I watched way too much of the RNC yesterday. Today, not so much. I learned my lesson, and let’s face it John McCain isn’t as fascinating as Sarah Palin.
I heard a lot of things that deserved the Cara de Fuchi. First Rudy Giuliani sneered and laughed at the concept of being a community organizer. The overwhelmingly white audience laughed. That was bad enough. And then Palin — the pit bull with lipstick — defended her experience as a small town mayor by saying that she had actual responsibilities, unlike a community organizer. More laughter. Ugh. Bad move, GOP… especially when Day 2 of your convention was all about “service.”
But I’m biased, and you all know that. I’m all for Obama and value his experience organizing recently laid-off factory workers in the South Side of Chicago. I know many community organizers. Some of my best friends are community organizers. And guess what? They work hard and have real responsibilities.
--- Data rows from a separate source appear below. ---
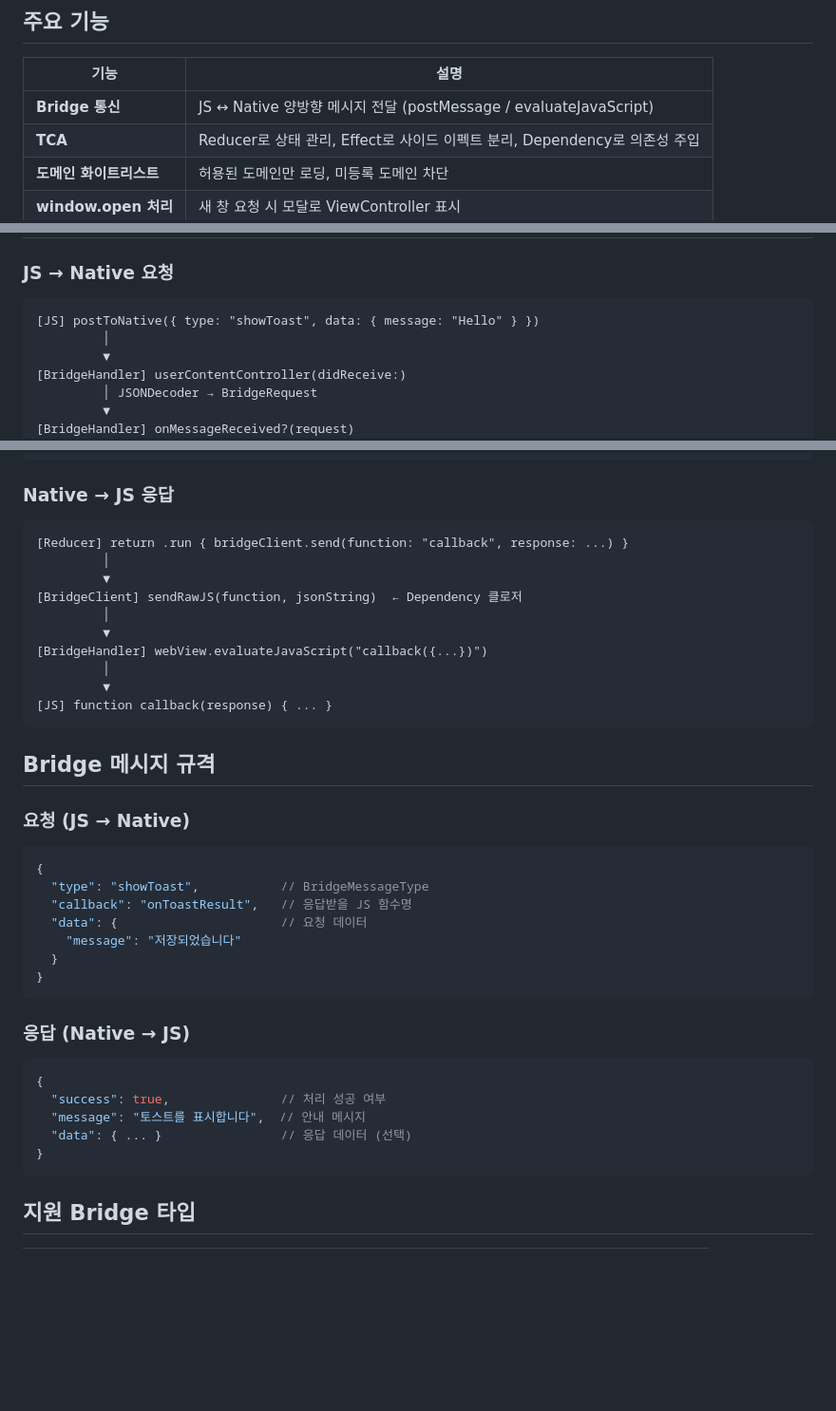
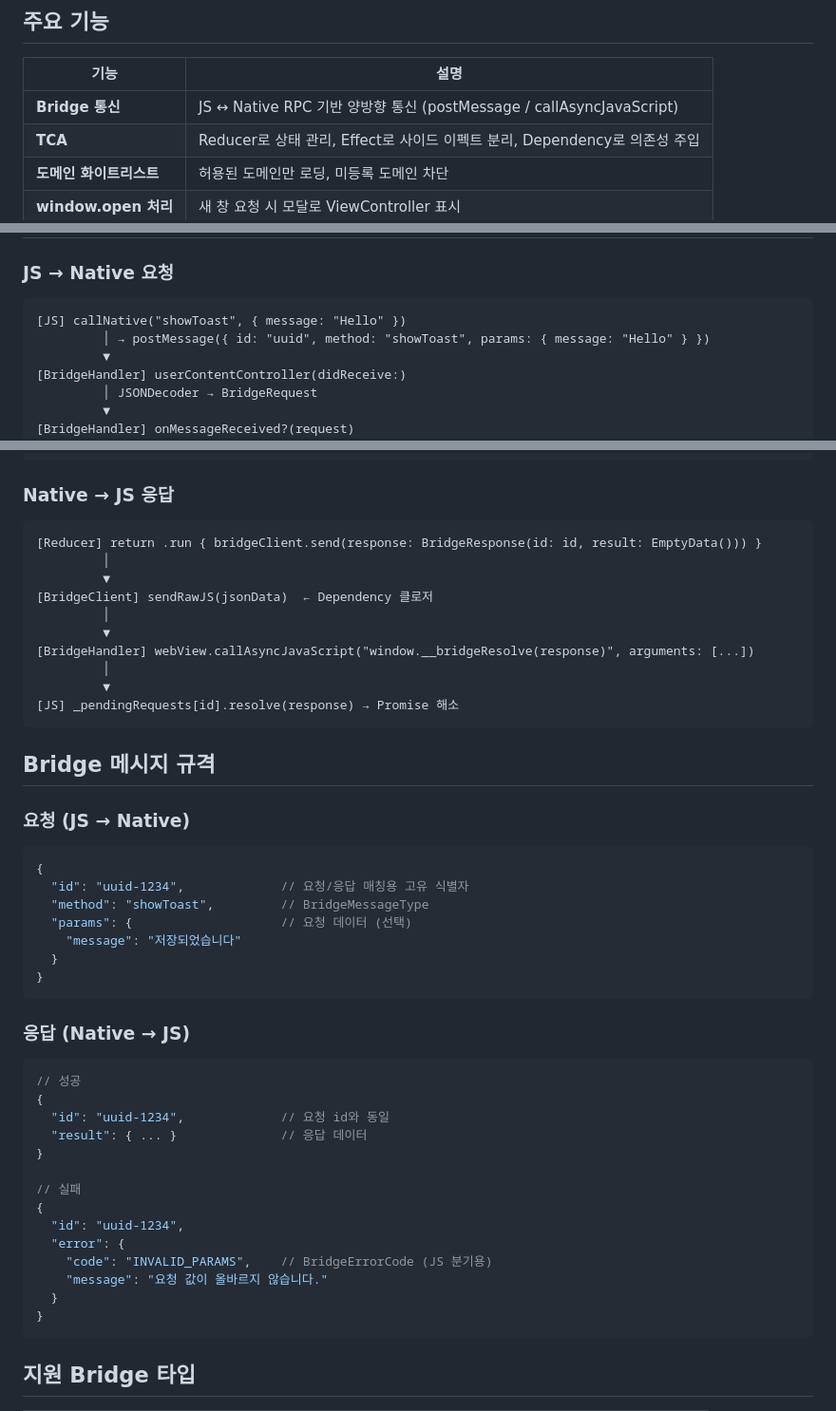
Before and after one commit to ninestar9552/WKWebViewSample, a Markdown page: README.md, 3 parts joined by grey strips. Shown at 95% size. GitHub-like rendering; blank space fills up the shorter version.

Commit message:
docs: README Bridge 규격을 RPC 구조로 업데이트
- 데이터 흐름: postToNative → callNative, evaluateJavaScript → callAsyncJavaScript
- 요청 규격: type/callback/data → id/method/params
- 응답 규격: success/message/data → id/result 또는 id/error(code, message)

````diff
--- a/README.md
+++ b/README.md
@@ -10,7 +10,7 @@ WKWebView 기반의 하이브리드 앱 아키텍처 샘플 프로젝트입니
 
 | 기능 | 설명 |
 |------|------|
-| **Bridge 통신** | JS ↔ Native 양방향 메시지 전달 (postMessage / evaluateJavaScript) |
+| **Bridge 통신** | JS ↔ Native RPC 기반 양방향 통신 (postMessage / callAsyncJavaScript) |
 | **TCA** | Reducer로 상태 관리, Effect로 사이드 이펙트 분리, Dependency로 의존성 주입 |
 | **도메인 화이트리스트** | 허용된 도메인만 로딩, 미등록 도메인 차단 |
 | **window.open 처리** | 새 창 요청 시 모달로 ViewController 표시 |
@@ -100,8 +100,8 @@ webview/
 ### JS → Native 요청
 
 ```
-[JS] postToNative({ type: "showToast", data: { message: "Hello" } })
-         │
+[JS] callNative("showToast", { message: "Hello" })
+         │ → postMessage({ id: "uuid", method: "showToast", params: { message: "Hello" } })
          ▼
 [BridgeHandler] userContentController(didReceive:)
          │ JSONDecoder → BridgeRequest
@@ -121,16 +121,16 @@ webview/
 ### Native → JS 응답
 
 ```
-[Reducer] return .run { bridgeClient.send(function: "callback", response: ...) }
+[Reducer] return .run { bridgeClient.send(response: BridgeResponse(id: id, result: EmptyData())) }
          │
          ▼
-[BridgeClient] sendRawJS(function, jsonString)  ← Dependency 클로저
+[BridgeClient] sendRawJS(jsonData)  ← Dependency 클로저
          │
          ▼
-[BridgeHandler] webView.evaluateJavaScript("callback({...})")
+[BridgeHandler] webView.callAsyncJavaScript("window.__bridgeResolve(response)", arguments: [...])
          │
          ▼
-[JS] function callback(response) { ... }
+[JS] _pendingRequests[id].resolve(response) → Promise 해소
 ```
 
 ## Bridge 메시지 규격
@@ -139,9 +139,9 @@ webview/
 
 ```javascript
 {
-  "type": "showToast",           // BridgeMessageType
-  "callback": "onToastResult",   // 응답받을 JS 함수명
-  "data": {                      // 요청 데이터
+  "id": "uuid-1234",             // 요청/응답 매칭용 고유 식별자
+  "method": "showToast",         // BridgeMessageType
+  "params": {                    // 요청 데이터 (선택)
     "message": "저장되었습니다"
   }
 }
@@ -150,10 +150,19 @@ webview/
 ### 응답 (Native → JS)
 
 ```javascript
+// 성공
 {
-  "success": true,               // 처리 성공 여부
-  "message": "토스트를 표시합니다",  // 안내 메시지
-  "data": { ... }                // 응답 데이터 (선택)
+  "id": "uuid-1234",             // 요청 id와 동일
+  "result": { ... }              // 응답 데이터
+}
+
+// 실패
+{
+  "id": "uuid-1234",
+  "error": {
+    "code": "INVALID_PARAMS",    // BridgeErrorCode (JS 분기용)
+    "message": "요청 값이 올바르지 않습니다."
+  }
 }
 ```
 
````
Junichi at Poplicks articulates my feelings pretty well:
In no uncertain terms, they told Dr. King, A. Philip Randolph, Dolores Huerta, Cesar Chavez, Susan B. Anthony, Harriet Tubman, and countless other social workers, labor activists, religious leaders (on all ends of the political spectrum), and champions for the underprivileged that their work was meaningless and worthless.
So much for helping voters forget that John McCain voted against a holiday honoring MLK.
As if grassroots organizing was not already the key to Obama’s success, Sarah Palin just stoked the fires of the wrong base.
Jay Smooth, my favorite vlogger, noted the similarities between the RNC and the Player Hater’s Ball. He also has some great points about community organizers working with churches.
Finally, I saw this on Twitter a couple of times: Jesus was a community organizer and Pontius Pilate was a governor.